January, the month when people vow to exercise more and improve their eating habits, might seem a stretch for promoting raisins, but retailers could simply merchandise raisins in the produce department grab-and-go section. Consuming raisins about an hour before a big workout or training session is said to be wise strategy to optimize performance. Simple signage can share this message.

Is the store located near a fitness center, swimming center, youth hockey rink or golf course? Remind shoppers how convenient raisins are to eat for energy and muscle recovery after athletic performances. Remember to offer a variety of package sizes — from kid-size single servings to resealable family packs.

Merchandise raisin add-ons, such as walnuts, pistachios, pecans, peanuts and almonds. Those nut oils combined with the natural raisin sugars will help satisfy that “starving” feeling experienced by athletes.


Depending on corporate policy or the store’s philosophy, organic raisins can certainly be merchandised alongside conventional raisins. Packaging labels make it clear for consumers to see the certification status of what they are purchasing.

“We sell both organic as well as all-natural dried fruits, including raisins. For Aurora, organic raisins outsell the all-natural two to one. It’s amazing how much the organic market is increasing each year,” says Blackwell, whose company offers the brand Aurora Natural.

Sunview Marketing, which sells raisins to retailers from its website and through Amazon, says the company saw a significant demand for organics during the pandemic. “We experienced a huge uptick for our organic raisins during that time,” Wetzel says.


North Americans are said to mostly consume raisins grown in the United States. As consumption increases, some raisin wholesalers, packagers and distributors seek supplies grown outside of the U.S. to enhance inventory and prevent supply shortages. In business for 25 years, Blackwell of Aurora has seen supply changes through the years. “Raisins currently sold in North American supermarkets are not grown exclusively in the U.S. Some are grown in America, but a lot are grown in South America such as in Chile and Argentina,” says Blackwell.


Never underestimate the power of raisin stories from consumers when promoting the wrinkly dried fruit to your customers.

“There isn’t so much a specific raisin-related topic that surprises us when we comb through customer feedback, but we are genuinely surprised about the variety of comments and the level of passion in which the raisin stories are told,” reveals Wetzel of Sunview Marketing. “People go on and on about raisins and give great details about how they enjoy them in various ways. Yes, on their oatmeal, but every consumable way is mentioned in the same message.”

Wetzel says Sunview is diligent about reading those e-mail feedback stories and finds value in comments and suggestions shared by customers. For example, he relates one topic customers typically comment on is the surprise of the jumbo size and juiciness of Sunview raisins. He indicates this jumbo raisin unawareness by some consumers has contributed to the revamping of the company’s packaging. While still in the works, a debut for the new package is anticipated by the end of 2023. Spoiler alert — shoppers will be able to have a pre-purchase peek to view the significant size of the Sunview raisins.

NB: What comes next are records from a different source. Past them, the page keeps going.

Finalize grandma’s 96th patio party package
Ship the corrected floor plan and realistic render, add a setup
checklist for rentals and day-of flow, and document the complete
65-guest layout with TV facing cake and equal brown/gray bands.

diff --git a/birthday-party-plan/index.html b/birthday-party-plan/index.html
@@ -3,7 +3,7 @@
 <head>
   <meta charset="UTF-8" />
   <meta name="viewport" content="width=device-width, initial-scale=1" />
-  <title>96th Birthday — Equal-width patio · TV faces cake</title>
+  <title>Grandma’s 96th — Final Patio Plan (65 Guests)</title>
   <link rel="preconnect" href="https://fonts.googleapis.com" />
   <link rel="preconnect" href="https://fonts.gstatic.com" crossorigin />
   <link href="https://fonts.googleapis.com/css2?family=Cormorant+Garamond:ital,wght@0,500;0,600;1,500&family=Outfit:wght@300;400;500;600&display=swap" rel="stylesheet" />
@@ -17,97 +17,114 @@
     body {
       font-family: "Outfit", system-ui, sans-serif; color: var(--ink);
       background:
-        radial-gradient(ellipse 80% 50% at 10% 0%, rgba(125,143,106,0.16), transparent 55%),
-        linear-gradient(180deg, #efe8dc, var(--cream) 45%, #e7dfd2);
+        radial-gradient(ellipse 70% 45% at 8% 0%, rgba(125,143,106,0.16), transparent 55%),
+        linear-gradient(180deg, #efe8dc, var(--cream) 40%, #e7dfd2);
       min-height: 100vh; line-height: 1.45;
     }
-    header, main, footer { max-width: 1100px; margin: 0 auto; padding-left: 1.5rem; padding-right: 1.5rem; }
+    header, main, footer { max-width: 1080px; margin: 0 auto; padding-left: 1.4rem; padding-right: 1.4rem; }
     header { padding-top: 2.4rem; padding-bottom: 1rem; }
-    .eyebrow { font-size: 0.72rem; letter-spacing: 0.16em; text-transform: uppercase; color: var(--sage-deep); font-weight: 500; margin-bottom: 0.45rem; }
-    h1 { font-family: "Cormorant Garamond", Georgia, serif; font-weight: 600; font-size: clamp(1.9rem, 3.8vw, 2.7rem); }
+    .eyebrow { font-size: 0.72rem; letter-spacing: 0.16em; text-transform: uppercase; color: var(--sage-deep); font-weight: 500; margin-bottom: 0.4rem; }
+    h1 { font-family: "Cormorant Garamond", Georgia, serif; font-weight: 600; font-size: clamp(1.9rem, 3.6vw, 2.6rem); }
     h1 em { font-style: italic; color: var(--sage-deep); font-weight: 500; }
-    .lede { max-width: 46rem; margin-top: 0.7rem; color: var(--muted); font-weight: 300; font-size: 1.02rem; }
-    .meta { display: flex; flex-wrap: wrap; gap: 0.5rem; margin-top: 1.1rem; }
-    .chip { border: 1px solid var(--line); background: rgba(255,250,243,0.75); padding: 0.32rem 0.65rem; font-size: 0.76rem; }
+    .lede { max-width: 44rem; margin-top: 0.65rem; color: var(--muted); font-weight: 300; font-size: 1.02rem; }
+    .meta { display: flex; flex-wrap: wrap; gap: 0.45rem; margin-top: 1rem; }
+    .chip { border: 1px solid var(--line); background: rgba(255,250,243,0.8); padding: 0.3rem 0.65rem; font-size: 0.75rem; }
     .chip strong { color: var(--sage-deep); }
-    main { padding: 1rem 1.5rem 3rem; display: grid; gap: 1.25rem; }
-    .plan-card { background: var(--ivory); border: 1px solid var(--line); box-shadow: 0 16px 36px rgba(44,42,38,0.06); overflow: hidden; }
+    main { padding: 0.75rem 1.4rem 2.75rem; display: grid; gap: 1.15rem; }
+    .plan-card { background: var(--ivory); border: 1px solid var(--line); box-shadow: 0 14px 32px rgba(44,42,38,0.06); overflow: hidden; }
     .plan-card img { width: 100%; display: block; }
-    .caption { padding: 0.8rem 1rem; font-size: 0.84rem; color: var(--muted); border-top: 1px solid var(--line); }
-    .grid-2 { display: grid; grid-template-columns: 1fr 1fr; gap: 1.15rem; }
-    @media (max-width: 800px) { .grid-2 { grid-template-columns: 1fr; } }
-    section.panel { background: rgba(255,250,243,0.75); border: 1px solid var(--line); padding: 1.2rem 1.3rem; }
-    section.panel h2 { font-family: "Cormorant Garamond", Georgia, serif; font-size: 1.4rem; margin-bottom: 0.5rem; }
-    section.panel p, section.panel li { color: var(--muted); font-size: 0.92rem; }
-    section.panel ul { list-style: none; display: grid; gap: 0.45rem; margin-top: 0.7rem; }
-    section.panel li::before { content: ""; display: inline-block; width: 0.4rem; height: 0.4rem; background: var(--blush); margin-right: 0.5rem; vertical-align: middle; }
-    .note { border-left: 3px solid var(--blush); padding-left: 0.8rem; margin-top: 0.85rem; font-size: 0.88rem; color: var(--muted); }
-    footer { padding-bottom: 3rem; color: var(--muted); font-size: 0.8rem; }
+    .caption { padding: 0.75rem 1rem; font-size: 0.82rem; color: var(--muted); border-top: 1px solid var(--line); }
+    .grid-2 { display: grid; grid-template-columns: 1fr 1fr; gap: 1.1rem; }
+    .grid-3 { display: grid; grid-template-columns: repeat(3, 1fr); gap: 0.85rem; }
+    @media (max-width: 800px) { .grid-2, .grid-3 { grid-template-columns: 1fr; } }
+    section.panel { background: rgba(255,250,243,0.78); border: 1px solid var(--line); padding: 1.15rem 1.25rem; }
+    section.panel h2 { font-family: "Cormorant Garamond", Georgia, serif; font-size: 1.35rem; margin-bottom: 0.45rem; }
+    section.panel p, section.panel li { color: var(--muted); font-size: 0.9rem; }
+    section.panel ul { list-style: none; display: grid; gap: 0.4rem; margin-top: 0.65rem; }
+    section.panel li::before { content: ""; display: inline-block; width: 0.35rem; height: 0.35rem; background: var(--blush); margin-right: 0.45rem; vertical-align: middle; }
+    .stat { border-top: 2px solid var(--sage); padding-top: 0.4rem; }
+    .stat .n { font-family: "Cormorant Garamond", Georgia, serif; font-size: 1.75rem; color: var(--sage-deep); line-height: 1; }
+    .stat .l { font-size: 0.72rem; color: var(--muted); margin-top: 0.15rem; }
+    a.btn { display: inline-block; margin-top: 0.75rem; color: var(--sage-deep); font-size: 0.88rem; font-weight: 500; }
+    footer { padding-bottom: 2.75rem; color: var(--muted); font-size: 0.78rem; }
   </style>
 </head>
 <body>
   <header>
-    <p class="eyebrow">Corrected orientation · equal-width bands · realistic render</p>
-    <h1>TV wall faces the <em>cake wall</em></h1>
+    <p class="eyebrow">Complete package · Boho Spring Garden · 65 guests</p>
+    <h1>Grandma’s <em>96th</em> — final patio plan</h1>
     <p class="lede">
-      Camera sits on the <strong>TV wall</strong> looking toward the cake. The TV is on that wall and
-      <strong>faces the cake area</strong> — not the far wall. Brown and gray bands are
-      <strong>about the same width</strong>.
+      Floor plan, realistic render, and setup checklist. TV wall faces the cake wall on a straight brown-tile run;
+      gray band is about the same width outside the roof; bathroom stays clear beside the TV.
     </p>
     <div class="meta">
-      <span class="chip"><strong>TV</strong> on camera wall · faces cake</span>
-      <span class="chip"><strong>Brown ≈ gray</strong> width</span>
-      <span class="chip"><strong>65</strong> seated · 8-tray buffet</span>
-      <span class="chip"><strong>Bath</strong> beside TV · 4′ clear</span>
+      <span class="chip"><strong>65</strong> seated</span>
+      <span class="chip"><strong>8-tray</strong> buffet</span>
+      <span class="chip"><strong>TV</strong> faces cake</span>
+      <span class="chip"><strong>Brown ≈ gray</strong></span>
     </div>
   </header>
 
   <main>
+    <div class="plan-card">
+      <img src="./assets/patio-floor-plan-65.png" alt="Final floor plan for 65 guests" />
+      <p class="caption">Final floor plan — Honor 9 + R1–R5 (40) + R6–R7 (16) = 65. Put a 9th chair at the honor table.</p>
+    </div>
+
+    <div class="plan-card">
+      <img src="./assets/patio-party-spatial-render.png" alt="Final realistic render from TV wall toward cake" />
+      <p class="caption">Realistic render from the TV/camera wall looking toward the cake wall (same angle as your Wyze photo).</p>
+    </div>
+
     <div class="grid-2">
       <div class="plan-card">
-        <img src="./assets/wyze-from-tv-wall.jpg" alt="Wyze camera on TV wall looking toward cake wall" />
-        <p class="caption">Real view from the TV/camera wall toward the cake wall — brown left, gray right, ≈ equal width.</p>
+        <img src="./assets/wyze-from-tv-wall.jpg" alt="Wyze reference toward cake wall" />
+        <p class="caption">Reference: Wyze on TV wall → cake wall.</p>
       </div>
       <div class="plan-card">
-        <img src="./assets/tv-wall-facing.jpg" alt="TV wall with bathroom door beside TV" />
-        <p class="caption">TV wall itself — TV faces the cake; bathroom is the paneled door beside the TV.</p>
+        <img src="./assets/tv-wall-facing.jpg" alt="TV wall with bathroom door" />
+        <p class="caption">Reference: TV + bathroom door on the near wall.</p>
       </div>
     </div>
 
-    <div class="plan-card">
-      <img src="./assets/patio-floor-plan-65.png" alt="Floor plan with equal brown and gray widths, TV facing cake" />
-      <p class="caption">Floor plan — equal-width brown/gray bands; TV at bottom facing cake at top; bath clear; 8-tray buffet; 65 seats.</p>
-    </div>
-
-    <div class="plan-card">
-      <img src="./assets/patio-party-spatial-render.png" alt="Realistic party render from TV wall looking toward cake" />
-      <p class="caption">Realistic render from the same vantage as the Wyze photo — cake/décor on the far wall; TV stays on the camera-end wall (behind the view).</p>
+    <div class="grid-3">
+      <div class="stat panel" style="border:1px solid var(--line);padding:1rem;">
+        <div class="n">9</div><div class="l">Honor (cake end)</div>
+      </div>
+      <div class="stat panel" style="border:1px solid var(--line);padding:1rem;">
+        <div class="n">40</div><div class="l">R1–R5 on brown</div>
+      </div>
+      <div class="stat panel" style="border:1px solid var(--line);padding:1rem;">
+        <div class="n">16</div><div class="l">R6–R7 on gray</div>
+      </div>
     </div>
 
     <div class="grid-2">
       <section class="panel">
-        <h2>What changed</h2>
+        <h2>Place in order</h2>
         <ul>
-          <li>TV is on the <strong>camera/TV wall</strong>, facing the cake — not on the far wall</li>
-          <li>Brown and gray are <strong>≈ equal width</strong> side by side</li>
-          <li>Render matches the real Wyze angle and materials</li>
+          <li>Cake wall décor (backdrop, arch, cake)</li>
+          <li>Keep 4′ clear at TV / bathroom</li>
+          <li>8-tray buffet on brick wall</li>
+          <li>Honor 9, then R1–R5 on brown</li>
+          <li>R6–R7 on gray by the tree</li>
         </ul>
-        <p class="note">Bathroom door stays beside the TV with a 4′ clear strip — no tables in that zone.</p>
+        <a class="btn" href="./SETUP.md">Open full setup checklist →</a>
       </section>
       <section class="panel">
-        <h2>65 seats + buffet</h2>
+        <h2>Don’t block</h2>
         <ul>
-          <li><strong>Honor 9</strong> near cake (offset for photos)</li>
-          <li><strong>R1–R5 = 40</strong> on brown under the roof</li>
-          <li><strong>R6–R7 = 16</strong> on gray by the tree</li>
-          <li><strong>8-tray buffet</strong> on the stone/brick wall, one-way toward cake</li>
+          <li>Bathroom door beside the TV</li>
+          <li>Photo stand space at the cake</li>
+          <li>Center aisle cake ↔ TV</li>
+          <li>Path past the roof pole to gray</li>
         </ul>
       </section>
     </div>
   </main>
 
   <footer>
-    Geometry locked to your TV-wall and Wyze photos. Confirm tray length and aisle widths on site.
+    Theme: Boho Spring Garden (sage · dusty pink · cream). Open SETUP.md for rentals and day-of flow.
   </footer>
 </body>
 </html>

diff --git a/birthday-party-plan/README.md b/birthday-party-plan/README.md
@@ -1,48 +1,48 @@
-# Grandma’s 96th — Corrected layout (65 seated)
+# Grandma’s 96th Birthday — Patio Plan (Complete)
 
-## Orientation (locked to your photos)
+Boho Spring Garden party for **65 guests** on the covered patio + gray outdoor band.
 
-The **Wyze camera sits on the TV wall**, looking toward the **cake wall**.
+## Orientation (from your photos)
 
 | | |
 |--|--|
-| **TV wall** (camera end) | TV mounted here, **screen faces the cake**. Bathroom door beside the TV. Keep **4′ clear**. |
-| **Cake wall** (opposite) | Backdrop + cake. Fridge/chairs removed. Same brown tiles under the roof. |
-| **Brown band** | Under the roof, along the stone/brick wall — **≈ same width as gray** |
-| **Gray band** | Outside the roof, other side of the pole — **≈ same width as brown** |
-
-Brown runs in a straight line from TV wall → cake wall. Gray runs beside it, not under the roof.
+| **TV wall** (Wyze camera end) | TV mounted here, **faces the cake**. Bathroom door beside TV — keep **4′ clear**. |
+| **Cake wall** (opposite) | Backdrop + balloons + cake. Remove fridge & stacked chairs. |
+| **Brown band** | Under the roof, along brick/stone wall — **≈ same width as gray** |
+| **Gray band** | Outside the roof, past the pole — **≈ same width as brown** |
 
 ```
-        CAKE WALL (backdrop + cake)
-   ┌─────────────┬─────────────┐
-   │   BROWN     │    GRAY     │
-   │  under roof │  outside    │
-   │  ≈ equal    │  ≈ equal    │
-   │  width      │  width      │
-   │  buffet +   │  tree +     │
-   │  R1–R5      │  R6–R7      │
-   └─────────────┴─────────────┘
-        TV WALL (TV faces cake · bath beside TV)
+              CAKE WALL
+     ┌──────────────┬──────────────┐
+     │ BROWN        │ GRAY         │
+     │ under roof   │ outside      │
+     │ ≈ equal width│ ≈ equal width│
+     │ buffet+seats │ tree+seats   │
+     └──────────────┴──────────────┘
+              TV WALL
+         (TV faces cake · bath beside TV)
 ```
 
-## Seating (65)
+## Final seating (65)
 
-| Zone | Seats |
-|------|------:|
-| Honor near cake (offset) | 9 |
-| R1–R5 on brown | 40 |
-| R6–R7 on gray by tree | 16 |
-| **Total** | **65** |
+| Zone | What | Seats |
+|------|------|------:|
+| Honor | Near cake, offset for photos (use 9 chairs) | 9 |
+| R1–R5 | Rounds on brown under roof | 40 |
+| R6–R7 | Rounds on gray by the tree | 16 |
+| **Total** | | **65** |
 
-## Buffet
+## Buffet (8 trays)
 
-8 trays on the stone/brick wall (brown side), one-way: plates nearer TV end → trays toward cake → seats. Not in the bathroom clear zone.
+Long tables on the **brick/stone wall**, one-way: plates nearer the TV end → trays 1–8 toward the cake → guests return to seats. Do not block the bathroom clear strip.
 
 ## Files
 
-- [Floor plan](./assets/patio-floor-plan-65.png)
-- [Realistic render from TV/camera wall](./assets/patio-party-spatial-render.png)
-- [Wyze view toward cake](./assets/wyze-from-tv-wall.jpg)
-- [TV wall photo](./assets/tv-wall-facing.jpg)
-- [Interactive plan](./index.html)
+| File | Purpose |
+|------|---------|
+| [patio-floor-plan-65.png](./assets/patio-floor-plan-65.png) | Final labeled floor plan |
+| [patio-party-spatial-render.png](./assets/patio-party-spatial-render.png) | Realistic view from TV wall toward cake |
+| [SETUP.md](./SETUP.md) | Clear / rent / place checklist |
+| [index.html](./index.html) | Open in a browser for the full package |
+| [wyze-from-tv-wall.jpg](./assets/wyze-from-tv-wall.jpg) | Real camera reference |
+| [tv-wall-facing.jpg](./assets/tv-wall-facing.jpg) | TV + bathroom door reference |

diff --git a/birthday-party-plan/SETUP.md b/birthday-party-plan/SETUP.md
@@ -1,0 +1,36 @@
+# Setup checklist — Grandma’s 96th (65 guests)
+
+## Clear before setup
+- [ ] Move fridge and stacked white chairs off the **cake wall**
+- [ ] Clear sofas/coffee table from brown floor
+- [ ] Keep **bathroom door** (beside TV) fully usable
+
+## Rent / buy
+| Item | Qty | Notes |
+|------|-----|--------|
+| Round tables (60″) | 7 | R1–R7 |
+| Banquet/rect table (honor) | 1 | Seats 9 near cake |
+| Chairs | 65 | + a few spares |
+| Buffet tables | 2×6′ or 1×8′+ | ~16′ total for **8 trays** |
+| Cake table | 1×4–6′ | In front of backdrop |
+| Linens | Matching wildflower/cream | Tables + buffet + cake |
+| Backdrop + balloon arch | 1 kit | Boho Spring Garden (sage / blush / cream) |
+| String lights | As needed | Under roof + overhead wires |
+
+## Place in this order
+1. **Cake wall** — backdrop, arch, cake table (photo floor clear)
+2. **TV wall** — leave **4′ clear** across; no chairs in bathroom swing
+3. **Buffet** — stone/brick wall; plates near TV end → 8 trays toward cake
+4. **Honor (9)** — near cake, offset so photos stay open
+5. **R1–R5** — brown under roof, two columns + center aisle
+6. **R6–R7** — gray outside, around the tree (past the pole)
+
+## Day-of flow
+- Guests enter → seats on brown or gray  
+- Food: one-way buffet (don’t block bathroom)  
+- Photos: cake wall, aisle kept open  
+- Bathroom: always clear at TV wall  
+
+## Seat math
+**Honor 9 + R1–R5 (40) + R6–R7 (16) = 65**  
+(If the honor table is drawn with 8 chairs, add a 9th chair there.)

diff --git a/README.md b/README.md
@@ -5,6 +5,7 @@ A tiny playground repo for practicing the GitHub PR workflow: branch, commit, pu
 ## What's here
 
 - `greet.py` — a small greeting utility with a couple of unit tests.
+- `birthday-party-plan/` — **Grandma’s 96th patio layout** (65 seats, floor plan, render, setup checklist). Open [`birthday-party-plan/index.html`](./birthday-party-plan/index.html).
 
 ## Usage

When providing content for the store’s website, retailers can easily go beyond including a few raisin recipes. Simply engage customers online and with in-store signage by prompting them to submit feedback the store might feature related to: the Top 10 Ways to Enjoy Raisins or My Five Reasons for Eating Raisins. When the feedback arrives, listen, learn and promote to realize the increased produce department sales.